Traffic pollution linked to low birth weight of unborn babies, study reveals

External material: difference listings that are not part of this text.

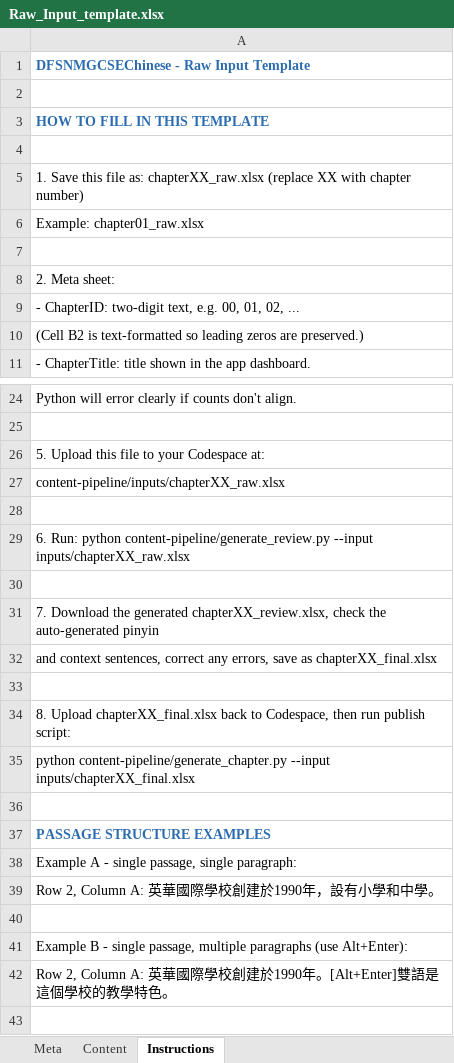
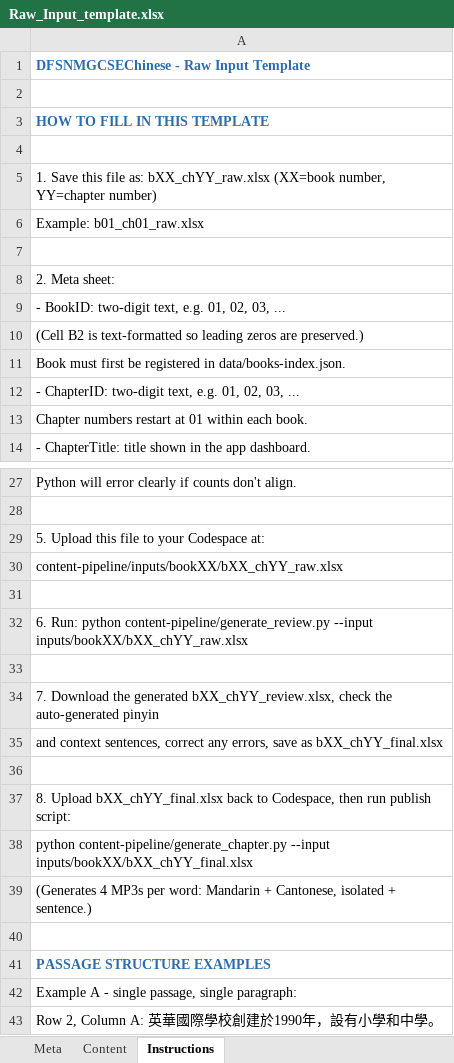
Before and after one commit to shtamucl-afk/GCSEChinese, an Excel workbook: content-pipeline/templates/Raw_Input_template.xlsx, sheet Instructions, drawn as a sheet; only a part is shown, gaps mark what is left out; the shorter side is filled out with more unchanged rows; values as stored, in another font and other column widths than the file's, no borders; addresses are those after the commit; the diff names each change by its address in the sheet, - before the commit and + after, or states it on an @@ line.

Commit message:
M8.3c-1: Multi-book pipeline support with bilingual audio. New generate_common.py with LANGUAGES config (Mandarin Xiaoxiao + Cantonese WanLung, both -10%). BookID validation across 5 layers. Nested audio JSON schema. Old app unchanged.

```diff
--- a/content-pipeline/templates/Raw_Input_template.xlsx (sheet Instructions)
+++ b/content-pipeline/templates/Raw_Input_template.xlsx (sheet Instructions)
-A5: …file as: chapterXX_raw.xlsx (replace XX with chapter number)
+A5: …file as: bXX_chYY_raw.xlsx (XX=book number, YY=chapter number)
-A6: Example: chapter01_raw.xlsx
+A6: Example: b01_ch01_raw.xlsx
-A9: - ChapterID: two-digit text, e.g. 00, 01, 02, ...
+A9: - BookID: two-digit text, e.g. 01, 02, 03, ...
+row 11: Book must first be registered in data/books-index.json.
+row 12: - ChapterID: two-digit text, e.g. 01, 02, 03, ...
+row 13: Chapter numbers restart at 01 within each book.
-A30: content-pipeline/inputs/chapterXX_raw.xlsx
+A30: content-pipeline/inputs/bookXX/bXX_chYY_raw.xlsx
-A32: …content-pipeline/generate_review.py --input inputs/chapterXX_raw.xlsx
+A32: …content-pipeline/generate_review.py --input inputs/bookXX/bXX_chYY_raw.xlsx
-A34: …the generated chapterXX_review.xlsx, check the…
+A34: …the generated bXX_chYY_review.xlsx, check the…
-A35: …save as chapterXX_final.xlsx
+A35: …save as bXX_chYY_final.xlsx
-A37: 8. Upload chapterXX_final.xlsx back to…
+A37: 8. Upload bXX_chYY_final.xlsx back to…
-A38: …content-pipeline/generate_chapter.py --input inputs/chapterXX_final.xlsx
+A38: …content-pipeline/generate_chapter.py --input inputs/bookXX/bXX_chYY_final.xlsx
+row 39: (Generates 4 MP3s per word: Mandarin + Cantonese, isolated + sentence.)
```
Also changed, not shown: sheet Meta, 6 other files.
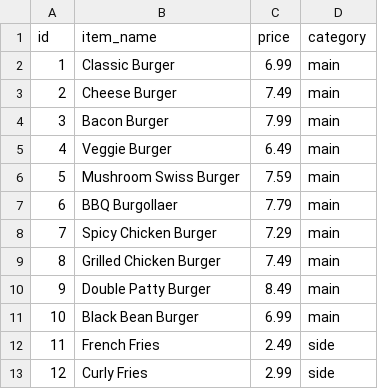
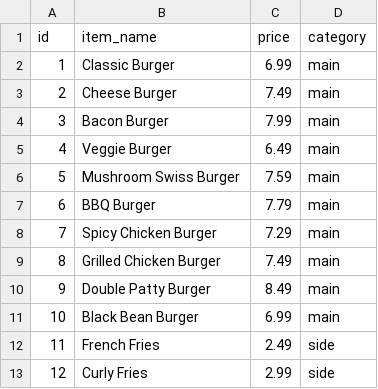
Before and after one commit to yashasvabafna-cmd/buildathon1, a CSV file: datafiles/testmenu100.csv, drawn as a sheet; only a part is shown.

```diff
--- a/datafiles/testmenu100.csv
+++ b/datafiles/testmenu100.csv
@@ -6,3 +6,3 @@ id,item_name,price,category
 5,Mushroom Swiss Burger,7.59,main
-6,BBQ Burgollaer,7.79,main
+6,BBQ Burger,7.79,main
 7,Spicy Chicken Burger,7.29,main
```
Also changed, not shown: 5 other files.
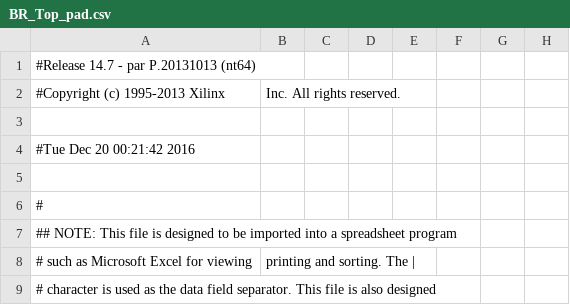
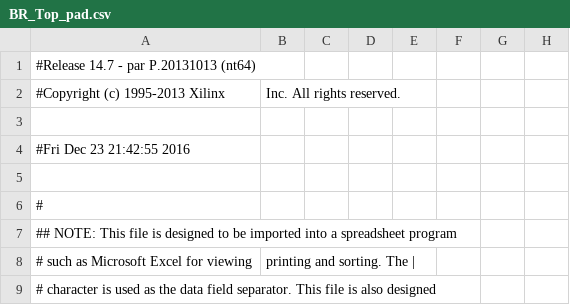
Before and after one commit to c-he/BlockyRoads, a CSV file: src/BlockyRoads/BR_Top_pad.csv, drawn as a sheet; only a part is shown; the diff names each change by its address in the sheet, - before the commit and + after, or states it on an @@ line.

```diff
--- a/src/BlockyRoads/BR_Top_pad.csv
+++ b/src/BlockyRoads/BR_Top_pad.csv
-A4: #Tue Dec 20 00:21:42 2016
+A4: #Fri Dec 23 21:42:55 2016
```
Also changed, not shown: 58 other files.
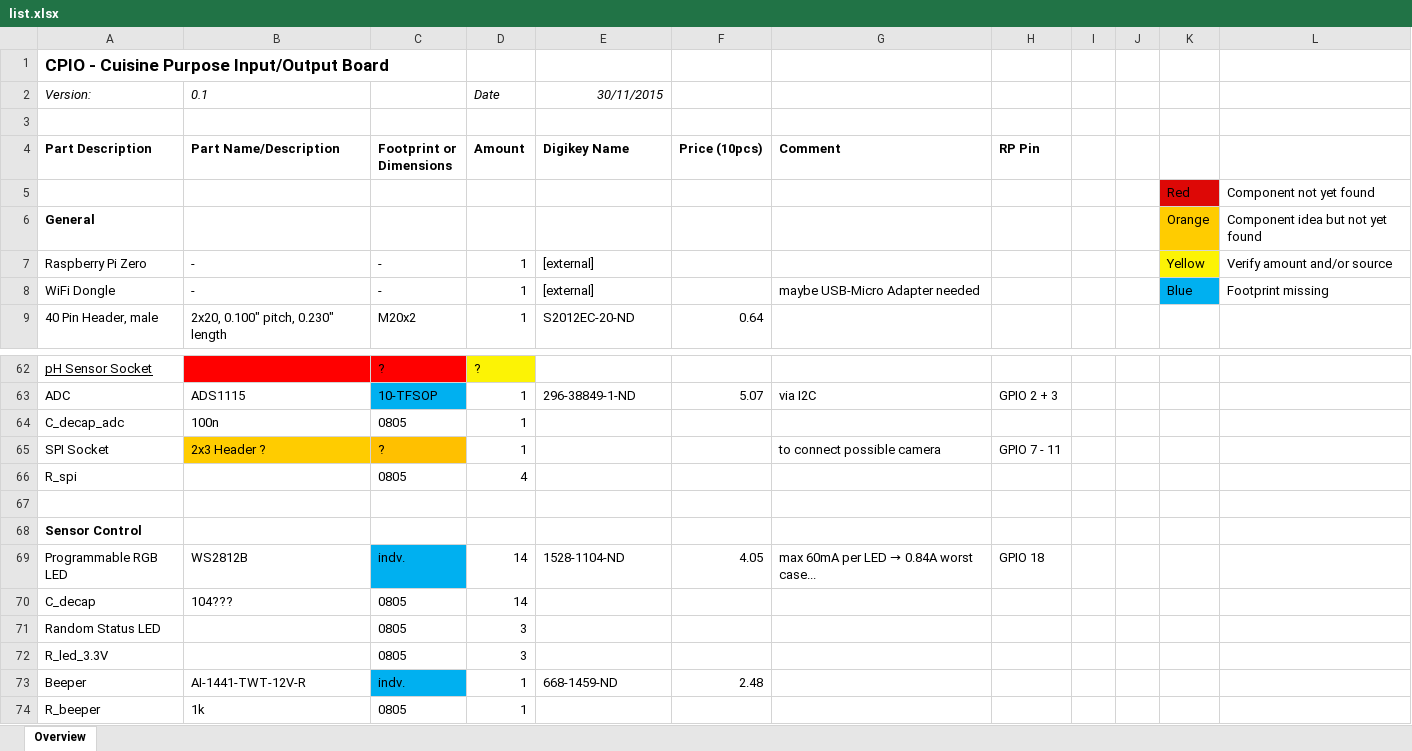
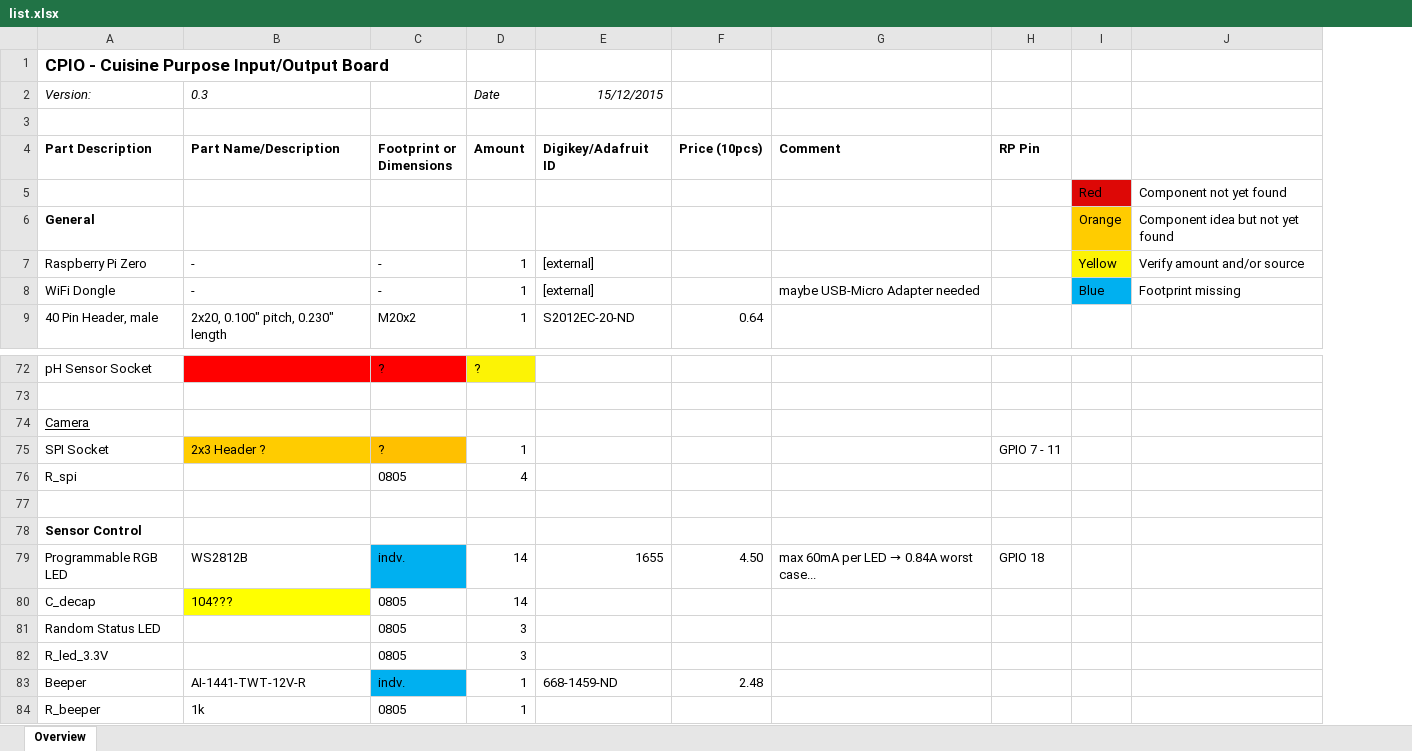
Before and after one commit to schmidlorenz/cpio, an Excel workbook: cpio-pcb/components/list.xlsx, sheet Overview, drawn as a sheet; only a part is shown, gaps mark what is left out; values as stored, in another font and other column widths than the file's, no borders; removed rows and columns are numbered as before the commit, all else as after; the diff covers the shown part only; the diff names each change by its address in the sheet, - before the commit and + after, or states it on an @@ line.

```diff
--- a/cpio-pcb/components/list.xlsx (sheet Overview)
+++ b/cpio-pcb/components/list.xlsx (sheet Overview)
-column I, empty
-column J, empty
-B2: 0.1
+B2: 0.3
-E2: 30/11/2015
+E2: 15/12/2015
-E4 (15/12/2015): Digikey Name
+E4 (15/12/2015): Digikey/Adafruit ID
-A72 underline: on
+A72 underline: off
-row 73: ADC | ADS1115 | 10-TFSOP | 1 | 296-38849-1-ND | 5.07 | via I2C | GPIO 2 + 3
+row 73: (empty)
-C73 fill: #00B0F0
+C73 fill: none
@@ row 64 moved to row 48: C_decap_adc @@
+row 74: Camera
-G75: to connect possible camera
+G75: (empty)
-E79 (15/12/2015): 1528-1104-ND
+E79 (15/12/2015): 1655
-F79: 4.05
+F79: 4.50
-B80 fill: none
+B80 fill: #FFFF00
```
Also changed, not shown: 15 added rows, 6 removed rows, 18 edited cells and cell formats elsewhere in this sheet, 1 other file.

A new study published yesterday by The BMJ warns that air pollution caused by road traffic in London has a harmful impact on babies’ health while still in the womb.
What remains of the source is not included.